Alternative Options to Home Equity Lines of Credit

A major downside to applying for a HELOC is that lenders may be much more hesitant than usual to approve borrowers. We’re coming up on a full year of coronavirus pandemic in the United States, and the effects have been tumultuous in more ways than one. Besides the obvious tolls in terms of loss of life and health across the nation, millions of people also lost jobs or faced income cuts and struggled to make ends meet with limited government aid.

Because a HELOC requires monthly payments, your lender will want to ensure that you'll be able to pay them on time every month.  But the people who could benefit the most from HELOC funds are often the people lenders are less likely to work with due to income interruption or a credit score dip. If you’re not getting approved for a HELOC but you need funds for home renovations or just to meet other financial responsibilities, you need to figure out an alternative source of financing that works for you.

Cash-Out Refinance

A cash-out refinance replaces your mortgage with a new mortgage that makes up a greater percentage of your home value. You pay off the original mortgage and keep the additional funds. Your new mortgage will likely extend the amount of time you’ll be paying off your house.

Cash-out refinancing can sometimes be a worthwhile option, especially if the new mortgage agreement comes with a reduced interest rate. Keep in mind that a new 0.5% adverse market refinance fee went into effect on December 1, 2020, so you need to add that to any other fees and costs associated with taking out a new financing agreement. And if you’ve been rejected for a HELOC, the same credit approval factors you were rejected for could make it difficult to get a cash-out refinance, too.

Home Improvement Loans

A home improvement loan is a type of unsecured personal loan. Some lenders may market home improvement loans separately from personal loans and possibly set restrictions on how you use funds (i.e., only for home-related expenses), while others may not set these limits.

Some advantages include that funds may be available faster than going through a HELOC, and you don’t put your home up as collateral. Homeowners with limited equity may have an easier time getting funding through a personal loan than through home financing.

Disadvantages include fees and high interest rates. Because the loan amount is unsecured, lenders tend to set higher interest rates, which can range from 6% to 36%. Lenders may also only offer these loans to borrowers with a strong credit history, since there’s no collateral to secure the loan. Before pursuing a home improvement loan, make sure you compare options to look for the most favorable rates available to you, and even consider whether it’s better to hold off on improvements until you can cover them in cash.

Noah Home Value Investment

Noah’s Home Value Investment offers funding in a lump sum, similar to a home equity loan. Noah is able to work with homeowners who are in mortgage forbearance, and a Home Value transaction can close in as little as 15 days, making it a fast and flexible option.
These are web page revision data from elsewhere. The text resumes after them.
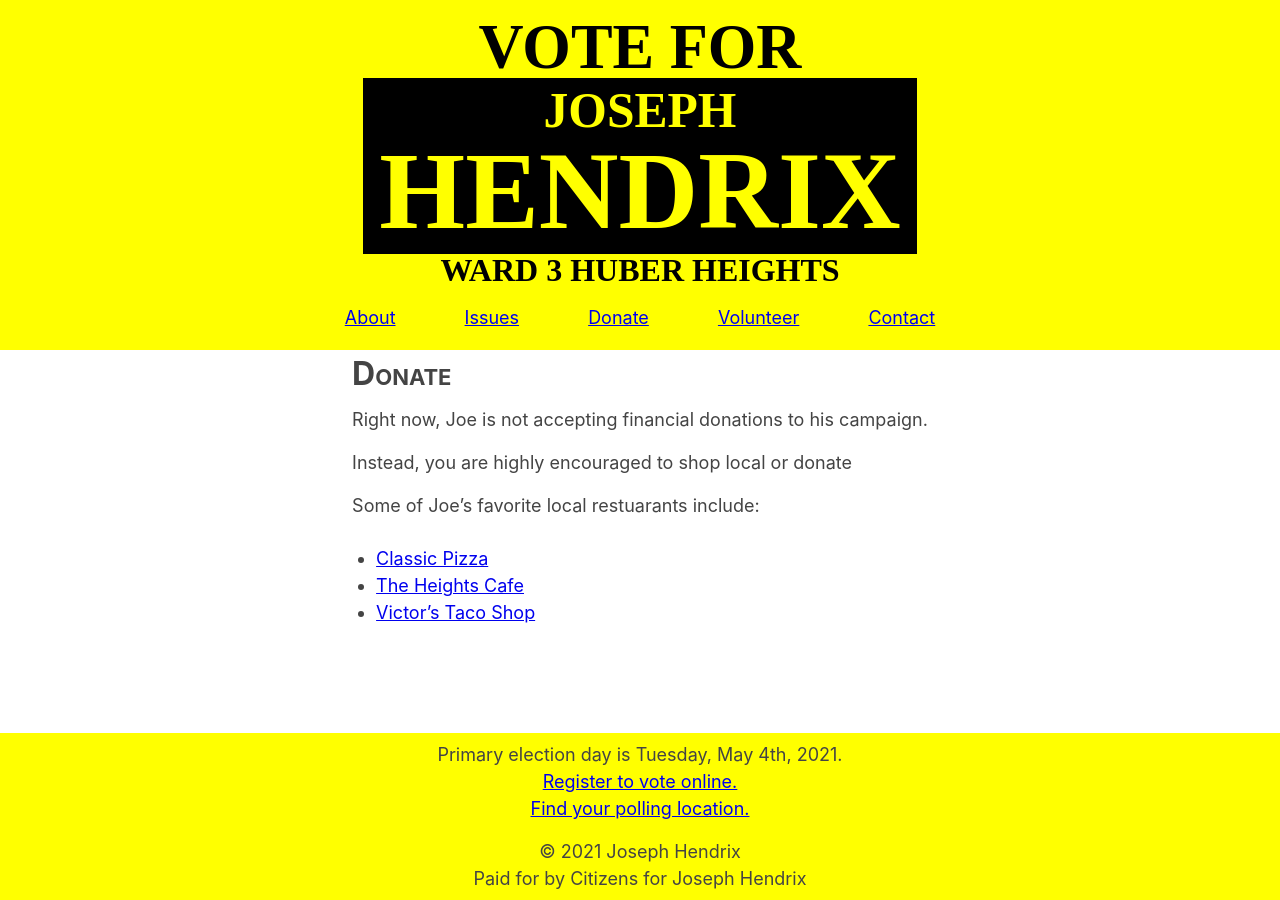
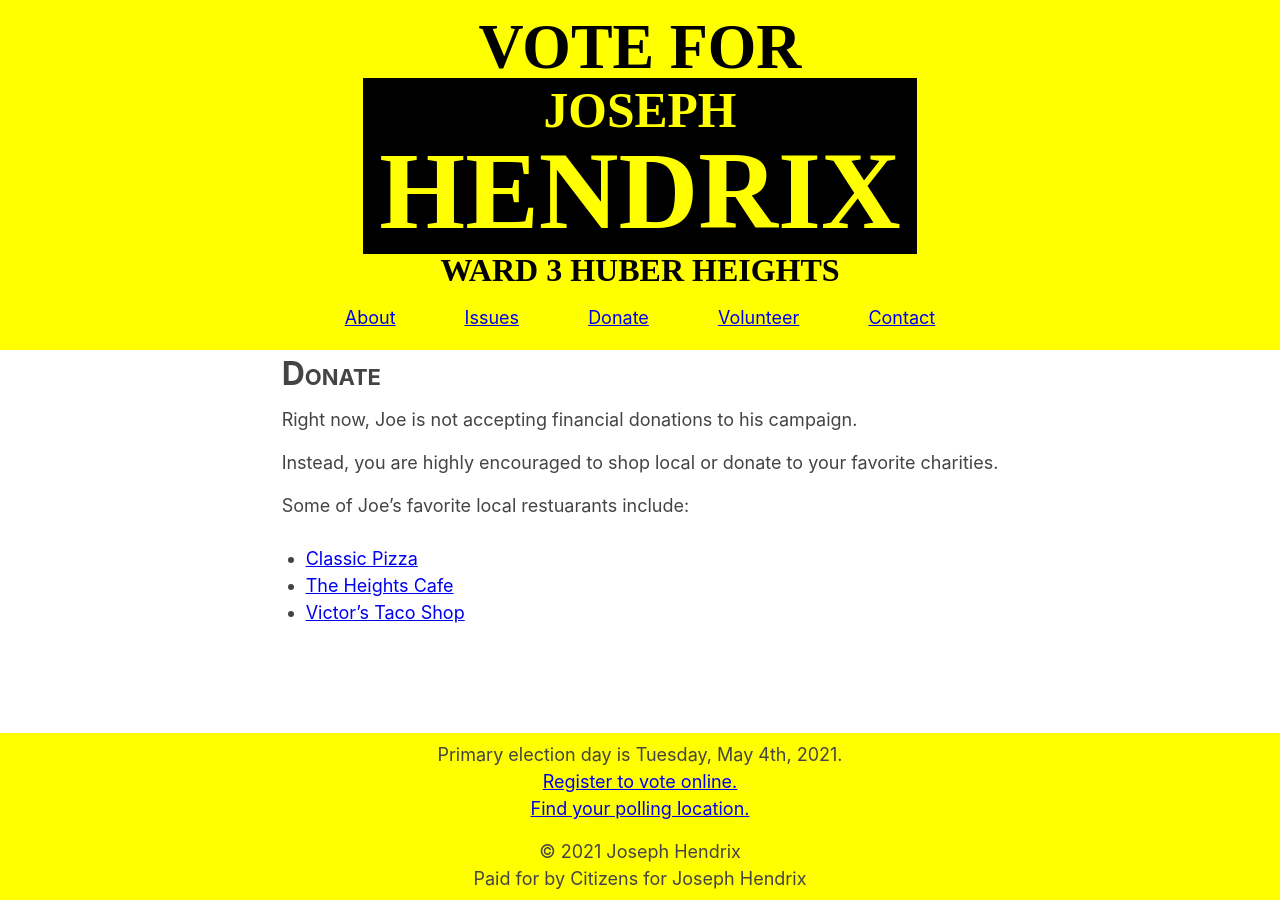
Before and after one commit to hendrixjoseph/joe4huberheights, a Jekyll site: the page built from _top-level/donate.md, in a window 1280 px wide. Built offline with Jekyll 4.4.1, drawn with Linux system fonts in a browser that asks for light colours.

Commit message:
finish donate sentence

```diff
--- a/_top-level/donate.md
+++ b/_top-level/donate.md
@@ -4,7 +4,7 @@
 
 Right now, Joe is not accepting financial donations to his campaign.
 
-Instead, you are highly encouraged to shop local or donate
+Instead, you are highly encouraged to shop local or donate to your favorite charities.
 
 Some of Joe's favorite local restuarants include:
 
```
One important advantage of working with Noah is that there may be options for homeowners whose credit wasn’t quite strong enough to meet some lenders’ HELOC requirements. A Home Value Investment doesn't come with monthly payments, which makes it a great option for those who aren't W2 employees or fall shy of a 680 credit score. Instead of making monthly payments, the amount homeowners pay Noah when they exit their contract — up to 10 years from now — the amount you’ll pay Noah is tied to how much your home appreciates.  So unlike HELOCs and home equity loans, most homeowners won’t ever pay us more than the amount of equity they earn.

If you can’t get approved for a HELOC, this can come as an unpleasant shock at first. Fortunately, there’s a lot more to home financing than one option. It’s worth considering which financing partners have the flexibility to look at your entire financial situation instead of over-valuing one variable like credit. You may even discover that other types of home equity financing were a better fit for your needs all along.

Still wondering if Noah is right for you?